The most efficient method I’ve used to find clients is networking. I like to research companies or people who I want to work with and then make connections within the enterprise. Those connections have paid off for me much more often than cold pitching.
What does your daily writing routine look like?
Haha. Right now, it’s crazy because I’m building the new travel site and product. Between creating web pages and writing blog posts, I usually start writing around 7:30 am in the morning and work about 8 hours a day (and sneak a couple more hours in the evening doing odds and ends).
I get in several thousand words or more per day. I’m not doing any freelance work right this moment, but that is changing since I am pitching for work again.
Who are your biggest influences and people you admire in the freelance writing industry?
Wow, I have a list. Bamidele Onibalusi, Mariana Abeid-McDougall, Emma Tryon, Natalie Smith, Jodie Burnham, Jenny Beres, Marina Donkers, Carol Tice and Jorden Roper.
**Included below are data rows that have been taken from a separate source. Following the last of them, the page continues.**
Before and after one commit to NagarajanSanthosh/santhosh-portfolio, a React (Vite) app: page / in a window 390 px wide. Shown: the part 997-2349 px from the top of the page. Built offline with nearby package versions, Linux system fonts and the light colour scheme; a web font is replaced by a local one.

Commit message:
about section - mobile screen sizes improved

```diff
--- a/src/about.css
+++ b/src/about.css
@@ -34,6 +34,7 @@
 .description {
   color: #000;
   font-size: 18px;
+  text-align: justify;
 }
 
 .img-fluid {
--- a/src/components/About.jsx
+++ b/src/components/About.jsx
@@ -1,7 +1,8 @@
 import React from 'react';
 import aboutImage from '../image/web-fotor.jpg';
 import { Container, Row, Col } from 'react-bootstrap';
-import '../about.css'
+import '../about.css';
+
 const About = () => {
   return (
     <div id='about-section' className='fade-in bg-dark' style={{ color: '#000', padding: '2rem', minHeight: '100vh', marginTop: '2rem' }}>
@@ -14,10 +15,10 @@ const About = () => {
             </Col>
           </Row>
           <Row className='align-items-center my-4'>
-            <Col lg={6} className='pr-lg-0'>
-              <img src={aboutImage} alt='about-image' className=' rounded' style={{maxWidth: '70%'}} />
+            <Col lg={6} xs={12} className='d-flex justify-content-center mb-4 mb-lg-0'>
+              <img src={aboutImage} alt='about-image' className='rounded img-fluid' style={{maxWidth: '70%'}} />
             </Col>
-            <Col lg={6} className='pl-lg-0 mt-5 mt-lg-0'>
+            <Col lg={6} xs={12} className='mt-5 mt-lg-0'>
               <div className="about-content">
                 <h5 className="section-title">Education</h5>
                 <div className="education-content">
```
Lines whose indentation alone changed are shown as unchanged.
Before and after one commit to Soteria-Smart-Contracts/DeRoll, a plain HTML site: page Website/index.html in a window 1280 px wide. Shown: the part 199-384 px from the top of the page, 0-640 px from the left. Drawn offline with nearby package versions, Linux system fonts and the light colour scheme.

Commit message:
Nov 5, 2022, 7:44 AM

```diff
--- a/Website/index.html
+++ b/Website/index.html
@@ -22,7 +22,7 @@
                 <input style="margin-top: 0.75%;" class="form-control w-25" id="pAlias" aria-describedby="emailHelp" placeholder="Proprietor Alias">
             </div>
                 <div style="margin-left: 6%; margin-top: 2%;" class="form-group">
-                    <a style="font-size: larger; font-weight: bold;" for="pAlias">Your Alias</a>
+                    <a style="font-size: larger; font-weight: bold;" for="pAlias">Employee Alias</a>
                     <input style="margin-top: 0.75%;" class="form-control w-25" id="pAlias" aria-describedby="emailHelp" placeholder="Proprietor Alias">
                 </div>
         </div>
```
I’m sure I missed a few. These people have had an immense influence on my freelance writing career, and I admire what they do and share with the rest of us.
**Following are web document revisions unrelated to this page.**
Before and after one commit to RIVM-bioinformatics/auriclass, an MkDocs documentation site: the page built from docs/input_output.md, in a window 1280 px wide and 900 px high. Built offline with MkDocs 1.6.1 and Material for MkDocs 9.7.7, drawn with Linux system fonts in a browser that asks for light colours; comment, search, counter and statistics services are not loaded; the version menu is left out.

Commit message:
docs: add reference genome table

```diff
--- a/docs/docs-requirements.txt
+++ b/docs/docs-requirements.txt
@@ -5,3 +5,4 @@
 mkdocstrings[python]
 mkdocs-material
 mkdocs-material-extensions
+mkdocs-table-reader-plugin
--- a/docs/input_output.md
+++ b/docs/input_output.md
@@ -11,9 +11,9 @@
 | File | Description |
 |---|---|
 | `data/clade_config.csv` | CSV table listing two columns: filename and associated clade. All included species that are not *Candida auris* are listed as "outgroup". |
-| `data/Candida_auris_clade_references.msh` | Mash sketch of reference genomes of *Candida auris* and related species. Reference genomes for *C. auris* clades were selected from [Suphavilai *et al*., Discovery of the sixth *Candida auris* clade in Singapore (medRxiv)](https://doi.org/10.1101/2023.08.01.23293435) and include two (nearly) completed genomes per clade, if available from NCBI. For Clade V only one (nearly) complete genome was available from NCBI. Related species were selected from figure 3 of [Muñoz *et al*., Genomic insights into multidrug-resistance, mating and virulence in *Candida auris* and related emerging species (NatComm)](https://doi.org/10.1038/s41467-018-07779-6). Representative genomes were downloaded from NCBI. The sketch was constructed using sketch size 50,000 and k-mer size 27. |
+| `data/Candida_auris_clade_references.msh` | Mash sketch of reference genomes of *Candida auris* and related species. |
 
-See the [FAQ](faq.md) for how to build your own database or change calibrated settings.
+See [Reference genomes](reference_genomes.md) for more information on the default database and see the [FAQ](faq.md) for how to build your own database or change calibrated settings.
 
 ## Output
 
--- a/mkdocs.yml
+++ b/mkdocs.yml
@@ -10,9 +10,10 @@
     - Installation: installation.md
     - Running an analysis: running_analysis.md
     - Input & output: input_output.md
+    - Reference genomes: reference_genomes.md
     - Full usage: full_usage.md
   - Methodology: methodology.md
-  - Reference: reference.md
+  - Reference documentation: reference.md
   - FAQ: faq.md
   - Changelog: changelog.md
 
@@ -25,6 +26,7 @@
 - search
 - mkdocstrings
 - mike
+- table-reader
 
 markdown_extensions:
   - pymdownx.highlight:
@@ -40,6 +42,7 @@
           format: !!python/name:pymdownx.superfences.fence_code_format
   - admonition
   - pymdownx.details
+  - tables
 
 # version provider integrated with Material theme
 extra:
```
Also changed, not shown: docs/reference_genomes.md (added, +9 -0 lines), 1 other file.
Name one book, one tool, and one article that have helped you in your writing career.
Hmmm, Tim Ferriss’s 4-Hour Workweek book helped me realise how to maximise my time so I could write more. Bami’s Earn Your First $1,000 is my favourite tool for actually getting me started in freelance writing. I’m not sure what the one article is because there have been so many.
What would you say to writers who are struggling to pick a niche?
Don’t. It’s a myth that you have to have a niche. If you can write well on several topics and enjoy it, then do. For those just starting out, it may be beneficial to focus more on one over another, but there are no rules that say you can only write on one topic. Just write what you feel and love and it will come through.
How do you keep your writing skills sharp?
I keep my writing skills sharp by writing. The only way to become excellent at something is to do it. The more I write, the better I become.
What advice would you give other aspiring freelance writers who want to make money, freelance writing?
Know that it is not going to happen overnight. It takes a lot of skill, hard work and dedication to build a freelance writing career. There will be days when you want to quit and give up, don’t. Keep at it, and you will make it but only if you believe in yourself and you don’t give up.
What limiting beliefs must ESL writers get rid of to achieve success?
ESL writers have to get rid of the feeling that they aren’t good enough when compared to native English speakers. I know plenty of native writers who aren’t great at articulating the language and ESL writers who are better than native writers. So just get rid of the idea you aren’t good enough because you are.
What are your future plans?
Right now, to successfully launch this new travel site and product. I finally feel like I’ve finally found my perfect idea, my passion. The one I’ve been striving for all this time through all my other writing and blogs. I’m working to build not just a product but a community which supports growth and travel for anyone, not just a few.
If you have any questions for Heidi or the WriteWorldwide team, please leave them in the comments below. And if you’d like to read more interviews like this, visit our Writer’s Interview page.